While playing bridge when, it is assumed that my partner is already thinking plenty, I like to do what I can to guide him to the right decision. Similar to the other examples, he still has to think and process the information and form his own conclusion. I often times hear other people say “well, I told you to lead hearts when I discarded a high heart.” I think that is fundamentally a bad way to look at signaling. Giving an encouraging heart signal more appropriately is saying, “I have a preference for hearts (possibly because I have good hearts, because I want to trump hearts, or because I have nothing useful anywhere but this looks lease detrimental)”. Regardless, partner has the right and obligation to think and decide for himself, based on his hand and other clues, whether to agree to your suggestion or take an alternate defense. I would rather partner take time, think, and come up with some reason for his play, whether right or wrong, than to play quickly not considering the options. Anyone who plays bridge with me can tell you that the errors that bother me way more than the other are ones that come as a result of not taking time to think about a play that would be clear if you took a few seconds to analyze the situation. If you think, then you must have some rationale and if you have rationale, all is good. The logic used to get there may be flawed but it's a heck of a lot better than having no logic.

Thursday, September 4, 2014

Memorable Atlanta regional

The Atlanta regional last week was one of the most memorable tournaments.
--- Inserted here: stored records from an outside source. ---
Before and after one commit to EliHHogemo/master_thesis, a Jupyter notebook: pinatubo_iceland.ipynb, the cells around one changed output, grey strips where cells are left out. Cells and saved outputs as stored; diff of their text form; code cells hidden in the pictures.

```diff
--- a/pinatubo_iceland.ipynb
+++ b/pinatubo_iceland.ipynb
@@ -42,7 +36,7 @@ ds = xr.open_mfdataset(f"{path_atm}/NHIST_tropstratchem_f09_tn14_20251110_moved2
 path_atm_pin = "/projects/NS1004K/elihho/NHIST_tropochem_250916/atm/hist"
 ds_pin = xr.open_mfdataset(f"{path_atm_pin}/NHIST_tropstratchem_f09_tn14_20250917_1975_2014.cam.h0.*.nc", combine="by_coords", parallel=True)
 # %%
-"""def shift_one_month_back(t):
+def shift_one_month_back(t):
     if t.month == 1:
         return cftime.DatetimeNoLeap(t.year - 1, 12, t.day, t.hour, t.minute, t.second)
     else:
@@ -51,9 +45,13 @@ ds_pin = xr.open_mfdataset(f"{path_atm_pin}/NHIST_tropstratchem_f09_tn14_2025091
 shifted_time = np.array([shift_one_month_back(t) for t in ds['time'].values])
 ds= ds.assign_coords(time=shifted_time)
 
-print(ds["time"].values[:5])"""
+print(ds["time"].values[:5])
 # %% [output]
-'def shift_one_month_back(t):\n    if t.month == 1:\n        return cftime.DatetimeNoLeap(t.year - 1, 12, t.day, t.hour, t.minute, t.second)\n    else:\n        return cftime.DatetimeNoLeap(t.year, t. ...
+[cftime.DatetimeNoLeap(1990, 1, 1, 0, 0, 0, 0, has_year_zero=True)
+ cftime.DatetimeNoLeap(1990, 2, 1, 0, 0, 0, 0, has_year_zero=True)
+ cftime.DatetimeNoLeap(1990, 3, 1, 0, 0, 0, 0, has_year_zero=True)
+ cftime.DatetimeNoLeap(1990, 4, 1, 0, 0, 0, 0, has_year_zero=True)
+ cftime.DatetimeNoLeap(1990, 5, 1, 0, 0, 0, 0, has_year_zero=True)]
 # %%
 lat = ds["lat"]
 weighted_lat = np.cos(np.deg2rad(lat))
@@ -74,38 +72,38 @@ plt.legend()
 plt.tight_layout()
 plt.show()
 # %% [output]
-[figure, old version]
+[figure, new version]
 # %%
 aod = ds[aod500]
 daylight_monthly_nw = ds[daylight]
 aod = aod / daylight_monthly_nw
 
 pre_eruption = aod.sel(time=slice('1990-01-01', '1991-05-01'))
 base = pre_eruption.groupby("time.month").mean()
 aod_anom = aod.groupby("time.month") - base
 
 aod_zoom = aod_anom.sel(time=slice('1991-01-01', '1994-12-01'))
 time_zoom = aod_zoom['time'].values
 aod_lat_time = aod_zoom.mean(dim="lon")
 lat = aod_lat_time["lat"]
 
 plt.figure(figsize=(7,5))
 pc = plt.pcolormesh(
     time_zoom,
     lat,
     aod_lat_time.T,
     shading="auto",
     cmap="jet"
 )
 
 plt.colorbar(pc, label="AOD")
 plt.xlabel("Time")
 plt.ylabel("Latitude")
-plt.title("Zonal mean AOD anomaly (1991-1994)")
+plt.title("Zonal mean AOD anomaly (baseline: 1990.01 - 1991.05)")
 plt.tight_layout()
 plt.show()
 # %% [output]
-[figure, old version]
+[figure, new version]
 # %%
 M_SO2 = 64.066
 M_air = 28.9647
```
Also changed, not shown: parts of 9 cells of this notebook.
Emory was inducted to the Georgia Bridge Hall of Fame, and Bryan and I teamed with Emory and Olin for a respectable showing - 2nd in a KO, 3rd in Sunday Swiss, and just missed overalls in the Monday Swiss. We ended up being the only team to beat Meckwell all week (in the semis of a KO). In addition to the bridge and the ceremony, I had a ton of fun hanging out with some really awesome friends.
A critical deal in that match was when Levin and Weinstein had the uncontested auction 1C-1H; 1S-5C; P. What do you think he should have for this 5C call? Basically, is it exclusion or natural? I believe it's exclusion, that's what I thought at the table, and that's what Levin intended. I'd be interested in hearing their post mortem about this. Meanwhile a bunch of good players were pretty much split on the issue but many said they wouldn't bid it without having previously discussed it. Tim Crank had the interesting idea that it should be exclusion but for hearts instead of spades. For spades, you can splinter and then bid exclusion; there are lots of ways to bid clubs (and 5C natural here is a rather unilateral decision especially when the opponents aren't in the auction); but there's not really any way to set hearts and then exclusion for hearts with a club void. You'd have to go through 4th suit forcing and then bid hearts and a 5C bid over that would still be very nebulous.
Yesterday I finished up the September D7 News as well so like will be kind of calm for awhile for 3 weeks. After that, the fall looks busy again. I'll probably make to 8 tournaments with 4 or 5 different partners between Sept 26 and the end of the year - all just weekend trips except the Charleston regional at the end of the year.
I don't particularly like my column this time. There are a couple of other things I wanted to write about - relationships in bridge including drama with the youth programs/international teams, reasons people quit bridge, the bridge rating/mp system as compared to tennis/chess/scrabble - but couldn't organize my thoughts in a coherent manner.